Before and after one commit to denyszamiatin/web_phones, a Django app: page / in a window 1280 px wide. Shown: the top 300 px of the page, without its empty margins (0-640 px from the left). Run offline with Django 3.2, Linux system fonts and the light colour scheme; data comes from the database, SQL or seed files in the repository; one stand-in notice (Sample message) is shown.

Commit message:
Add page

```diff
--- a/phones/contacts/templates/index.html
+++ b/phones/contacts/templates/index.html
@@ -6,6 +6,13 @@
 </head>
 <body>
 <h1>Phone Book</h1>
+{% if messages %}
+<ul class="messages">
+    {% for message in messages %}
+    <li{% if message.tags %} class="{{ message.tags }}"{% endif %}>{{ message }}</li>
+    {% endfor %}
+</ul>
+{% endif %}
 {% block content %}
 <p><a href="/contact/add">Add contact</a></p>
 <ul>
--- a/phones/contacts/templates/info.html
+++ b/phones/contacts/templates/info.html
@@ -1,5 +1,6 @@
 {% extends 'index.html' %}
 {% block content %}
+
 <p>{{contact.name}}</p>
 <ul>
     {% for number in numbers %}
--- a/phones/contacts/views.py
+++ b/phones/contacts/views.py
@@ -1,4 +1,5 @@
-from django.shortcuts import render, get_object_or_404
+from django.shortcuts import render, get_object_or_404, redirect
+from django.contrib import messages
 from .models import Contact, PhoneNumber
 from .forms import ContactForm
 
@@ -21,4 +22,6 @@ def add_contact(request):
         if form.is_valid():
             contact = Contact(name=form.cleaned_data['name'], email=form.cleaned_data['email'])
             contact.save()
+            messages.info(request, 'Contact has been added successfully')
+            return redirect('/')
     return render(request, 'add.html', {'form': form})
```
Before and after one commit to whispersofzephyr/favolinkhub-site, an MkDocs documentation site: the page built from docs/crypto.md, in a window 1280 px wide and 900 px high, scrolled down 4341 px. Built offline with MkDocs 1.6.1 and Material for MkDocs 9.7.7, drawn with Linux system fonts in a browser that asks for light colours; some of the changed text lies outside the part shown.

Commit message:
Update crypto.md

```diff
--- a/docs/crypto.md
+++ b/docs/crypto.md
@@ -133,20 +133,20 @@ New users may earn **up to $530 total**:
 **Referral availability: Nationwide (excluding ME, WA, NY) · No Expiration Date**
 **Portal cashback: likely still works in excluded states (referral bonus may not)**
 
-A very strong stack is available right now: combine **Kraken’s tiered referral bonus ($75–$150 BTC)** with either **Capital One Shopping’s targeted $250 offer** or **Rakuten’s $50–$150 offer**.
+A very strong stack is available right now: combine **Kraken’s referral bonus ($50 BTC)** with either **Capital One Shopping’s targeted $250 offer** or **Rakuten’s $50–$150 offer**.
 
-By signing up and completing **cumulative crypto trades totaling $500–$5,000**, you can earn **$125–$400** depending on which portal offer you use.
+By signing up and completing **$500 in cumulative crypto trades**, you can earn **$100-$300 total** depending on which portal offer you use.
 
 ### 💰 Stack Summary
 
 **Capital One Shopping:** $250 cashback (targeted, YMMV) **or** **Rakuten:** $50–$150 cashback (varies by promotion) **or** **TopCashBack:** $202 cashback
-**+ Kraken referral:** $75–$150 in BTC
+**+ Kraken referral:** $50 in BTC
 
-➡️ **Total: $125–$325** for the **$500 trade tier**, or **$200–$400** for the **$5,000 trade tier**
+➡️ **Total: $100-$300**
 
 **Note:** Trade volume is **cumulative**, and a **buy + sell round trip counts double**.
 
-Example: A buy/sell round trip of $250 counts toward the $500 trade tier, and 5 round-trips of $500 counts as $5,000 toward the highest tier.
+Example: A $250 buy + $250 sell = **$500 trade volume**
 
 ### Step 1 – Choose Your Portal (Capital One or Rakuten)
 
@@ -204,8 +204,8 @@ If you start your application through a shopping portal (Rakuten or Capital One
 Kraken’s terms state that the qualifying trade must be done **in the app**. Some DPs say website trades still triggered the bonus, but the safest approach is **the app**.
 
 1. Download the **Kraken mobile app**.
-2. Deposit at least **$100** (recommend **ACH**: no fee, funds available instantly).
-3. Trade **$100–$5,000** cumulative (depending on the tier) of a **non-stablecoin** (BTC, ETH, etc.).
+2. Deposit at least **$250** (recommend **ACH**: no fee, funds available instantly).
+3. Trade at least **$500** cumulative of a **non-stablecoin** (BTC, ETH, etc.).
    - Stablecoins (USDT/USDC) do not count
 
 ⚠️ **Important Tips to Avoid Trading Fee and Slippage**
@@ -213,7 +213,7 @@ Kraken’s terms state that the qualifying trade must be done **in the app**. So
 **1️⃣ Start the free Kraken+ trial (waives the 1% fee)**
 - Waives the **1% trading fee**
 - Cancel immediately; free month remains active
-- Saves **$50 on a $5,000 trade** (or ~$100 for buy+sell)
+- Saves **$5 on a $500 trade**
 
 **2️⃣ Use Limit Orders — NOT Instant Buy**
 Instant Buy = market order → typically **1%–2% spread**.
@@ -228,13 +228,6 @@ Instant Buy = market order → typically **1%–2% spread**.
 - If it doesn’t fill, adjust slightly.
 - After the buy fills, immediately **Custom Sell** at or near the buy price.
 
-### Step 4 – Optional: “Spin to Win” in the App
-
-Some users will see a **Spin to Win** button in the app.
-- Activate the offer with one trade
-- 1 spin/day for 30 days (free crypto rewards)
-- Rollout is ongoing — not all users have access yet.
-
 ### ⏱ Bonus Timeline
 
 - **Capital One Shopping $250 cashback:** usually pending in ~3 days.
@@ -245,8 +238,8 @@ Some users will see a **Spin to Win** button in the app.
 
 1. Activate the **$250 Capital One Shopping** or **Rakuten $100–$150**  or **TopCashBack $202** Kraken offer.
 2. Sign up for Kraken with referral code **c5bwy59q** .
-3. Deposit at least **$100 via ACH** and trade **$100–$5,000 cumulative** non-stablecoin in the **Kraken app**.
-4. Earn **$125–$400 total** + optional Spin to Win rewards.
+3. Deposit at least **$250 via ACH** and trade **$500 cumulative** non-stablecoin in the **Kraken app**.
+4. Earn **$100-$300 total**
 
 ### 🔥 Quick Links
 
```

_ _ _ _

All records should be written out again exactly as given.

Before and after one commit to denyszamiatin/web_phones, a Django app: page / in a window 1280 px wide. Shown: the top 300 px of the page, without its empty margins (0-640 px from the left). Run offline with Django 3.2, Linux system fonts and the light colour scheme; data comes from the database, SQL or seed files in the repository; one stand-in notice (Sample message) is shown.

Commit message:
Add page

```diff
--- a/phones/contacts/templates/index.html
+++ b/phones/contacts/templates/index.html
@@ -6,6 +6,13 @@
 </head>
 <body>
 <h1>Phone Book</h1>
+{% if messages %}
+<ul class="messages">
+    {% for message in messages %}
+    <li{% if message.tags %} class="{{ message.tags }}"{% endif %}>{{ message }}</li>
+    {% endfor %}
+</ul>
+{% endif %}
 {% block content %}
 <p><a href="/contact/add">Add contact</a></p>
 <ul>
--- a/phones/contacts/templates/info.html
+++ b/phones/contacts/templates/info.html
@@ -1,5 +1,6 @@
 {% extends 'index.html' %}
 {% block content %}
+
 <p>{{contact.name}}</p>
 <ul>
     {% for number in numbers %}
--- a/phones/contacts/views.py
+++ b/phones/contacts/views.py
@@ -1,4 +1,5 @@
-from django.shortcuts import render, get_object_or_404
+from django.shortcuts import render, get_object_or_404, redirect
+from django.contrib import messages
 from .models import Contact, PhoneNumber
 from .forms import ContactForm
 
@@ -21,4 +22,6 @@ def add_contact(request):
         if form.is_valid():
             contact = Contact(name=form.cleaned_data['name'], email=form.cleaned_data['email'])
             contact.save()
+            messages.info(request, 'Contact has been added successfully')
+            return redirect('/')
     return render(request, 'add.html', {'form': form})
```
Before and after one commit to whispersofzephyr/favolinkhub-site, an MkDocs documentation site: the page built from docs/crypto.md, in a window 1280 px wide and 900 px high, scrolled down 4341 px. Built offline with MkDocs 1.6.1 and Material for MkDocs 9.7.7, drawn with Linux system fonts in a browser that asks for light colours; some of the changed text lies outside the part shown.

Commit message:
Update crypto.md

```diff
--- a/docs/crypto.md
+++ b/docs/crypto.md
@@ -133,20 +133,20 @@ New users may earn **up to $530 total**:
 **Referral availability: Nationwide (excluding ME, WA, NY) · No Expiration Date**
 **Portal cashback: likely still works in excluded states (referral bonus may not)**
 
-A very strong stack is available right now: combine **Kraken’s tiered referral bonus ($75–$150 BTC)** with either **Capital One Shopping’s targeted $250 offer** or **Rakuten’s $50–$150 offer**.
+A very strong stack is available right now: combine **Kraken’s referral bonus ($50 BTC)** with either **Capital One Shopping’s targeted $250 offer** or **Rakuten’s $50–$150 offer**.
 
-By signing up and completing **cumulative crypto trades totaling $500–$5,000**, you can earn **$125–$400** depending on which portal offer you use.
+By signing up and completing **$500 in cumulative crypto trades**, you can earn **$100-$300 total** depending on which portal offer you use.
 
 ### 💰 Stack Summary
 
 **Capital One Shopping:** $250 cashback (targeted, YMMV) **or** **Rakuten:** $50–$150 cashback (varies by promotion) **or** **TopCashBack:** $202 cashback
-**+ Kraken referral:** $75–$150 in BTC
+**+ Kraken referral:** $50 in BTC
 
-➡️ **Total: $125–$325** for the **$500 trade tier**, or **$200–$400** for the **$5,000 trade tier**
+➡️ **Total: $100-$300**
 
 **Note:** Trade volume is **cumulative**, and a **buy + sell round trip counts double**.
 
-Example: A buy/sell round trip of $250 counts toward the $500 trade tier, and 5 round-trips of $500 counts as $5,000 toward the highest tier.
+Example: A $250 buy + $250 sell = **$500 trade volume**
 
 ### Step 1 – Choose Your Portal (Capital One or Rakuten)
 
@@ -204,8 +204,8 @@ If you start your application through a shopping portal (Rakuten or Capital One
 Kraken’s terms state that the qualifying trade must be done **in the app**. Some DPs say website trades still triggered the bonus, but the safest approach is **the app**.
 
 1. Download the **Kraken mobile app**.
-2. Deposit at least **$100** (recommend **ACH**: no fee, funds available instantly).
-3. Trade **$100–$5,000** cumulative (depending on the tier) of a **non-stablecoin** (BTC, ETH, etc.).
+2. Deposit at least **$250** (recommend **ACH**: no fee, funds available instantly).
+3. Trade at least **$500** cumulative of a **non-stablecoin** (BTC, ETH, etc.).
    - Stablecoins (USDT/USDC) do not count
 
 ⚠️ **Important Tips to Avoid Trading Fee and Slippage**
@@ -213,7 +213,7 @@ Kraken’s terms state that the qualifying trade must be done **in the app**. So
 **1️⃣ Start the free Kraken+ trial (waives the 1% fee)**
 - Waives the **1% trading fee**
 - Cancel immediately; free month remains active
-- Saves **$50 on a $5,000 trade** (or ~$100 for buy+sell)
+- Saves **$5 on a $500 trade**
 
 **2️⃣ Use Limit Orders — NOT Instant Buy**
 Instant Buy = market order → typically **1%–2% spread**.
@@ -228,13 +228,6 @@ Instant Buy = market order → typically **1%–2% spread**.
 - If it doesn’t fill, adjust slightly.
 - After the buy fills, immediately **Custom Sell** at or near the buy price.
 
-### Step 4 – Optional: “Spin to Win” in the App
-
-Some users will see a **Spin to Win** button in the app.
-- Activate the offer with one trade
-- 1 spin/day for 30 days (free crypto rewards)
-- Rollout is ongoing — not all users have access yet.
-
 ### ⏱ Bonus Timeline
 
 - **Capital One Shopping $250 cashback:** usually pending in ~3 days.
@@ -245,8 +238,8 @@ Some users will see a **Spin to Win** button in the app.
 
 1. Activate the **$250 Capital One Shopping** or **Rakuten $100–$150**  or **TopCashBack $202** Kraken offer.
 2. Sign up for Kraken with referral code **c5bwy59q** .
-3. Deposit at least **$100 via ACH** and trade **$100–$5,000 cumulative** non-stablecoin in the **Kraken app**.
-4. Earn **$125–$400 total** + optional Spin to Win rewards.
+3. Deposit at least **$250 via ACH** and trade **$500 cumulative** non-stablecoin in the **Kraken app**.
+4. Earn **$100-$300 total**
 
 ### 🔥 Quick Links
 
```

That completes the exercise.